■ TASK TO COMPLETE
Go through the entries below and copy each line containing the word "sidebar".

User interface change data
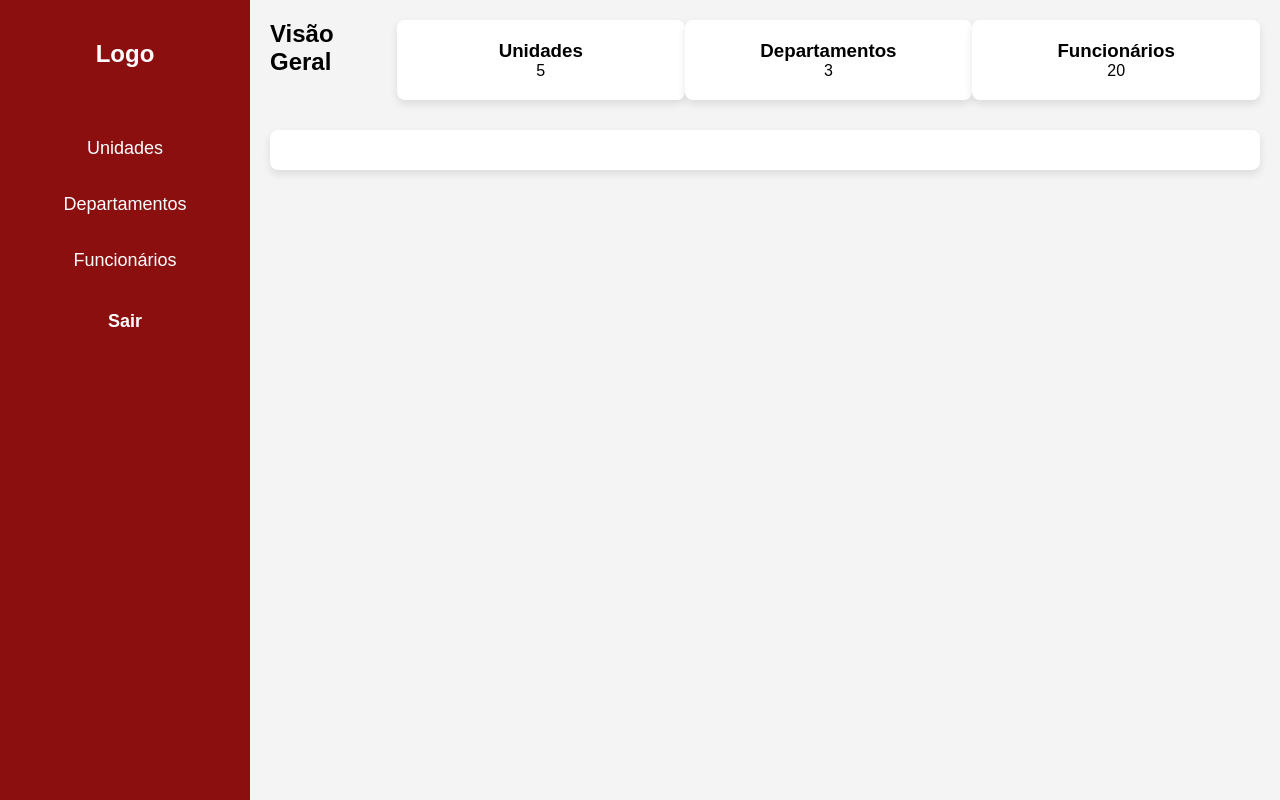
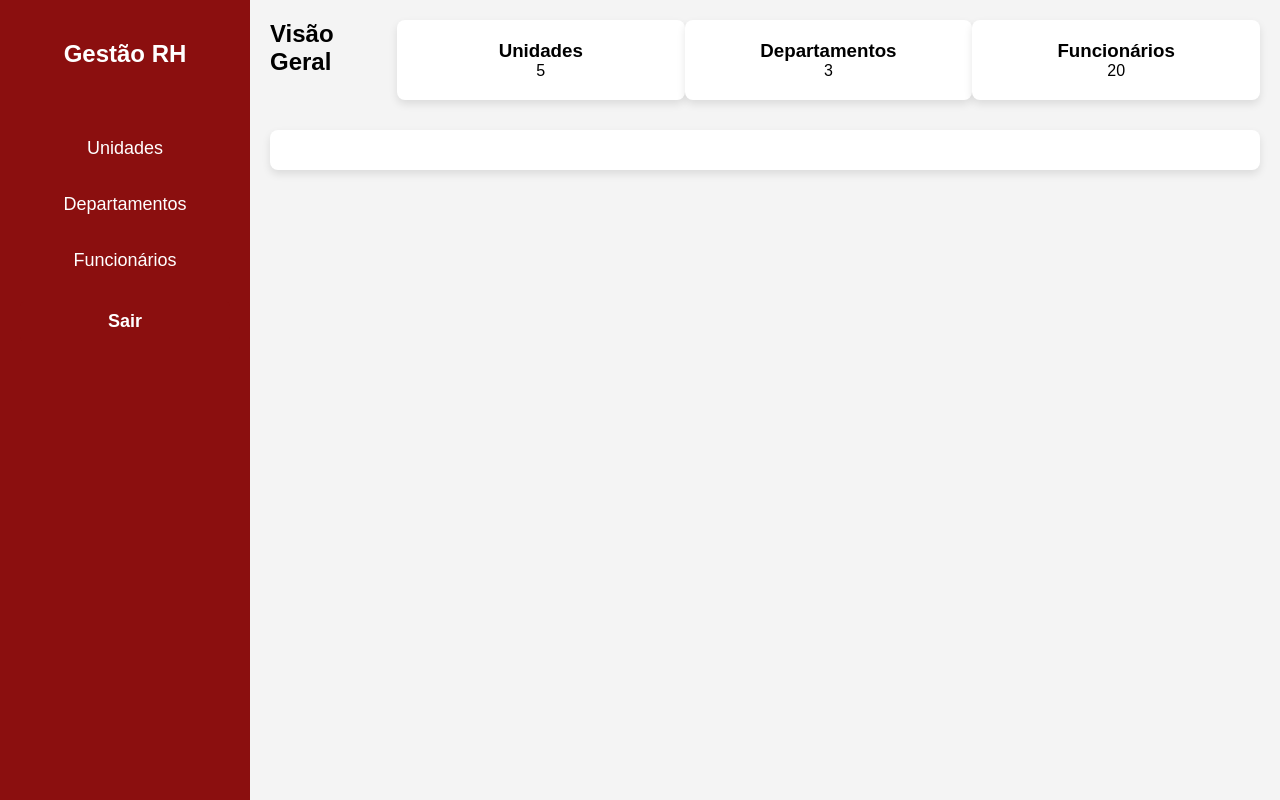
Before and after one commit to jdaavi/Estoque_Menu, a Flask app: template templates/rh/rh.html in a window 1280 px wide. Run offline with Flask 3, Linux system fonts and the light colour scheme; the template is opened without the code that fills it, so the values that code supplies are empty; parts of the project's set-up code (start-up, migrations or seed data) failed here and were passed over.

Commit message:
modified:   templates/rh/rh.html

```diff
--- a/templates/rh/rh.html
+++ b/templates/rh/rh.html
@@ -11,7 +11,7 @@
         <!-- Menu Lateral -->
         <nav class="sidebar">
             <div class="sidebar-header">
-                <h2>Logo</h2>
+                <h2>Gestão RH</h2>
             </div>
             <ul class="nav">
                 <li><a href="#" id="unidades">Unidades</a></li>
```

■ TASK OUTPUT
         <nav class="sidebar">
             <div class="sidebar-header">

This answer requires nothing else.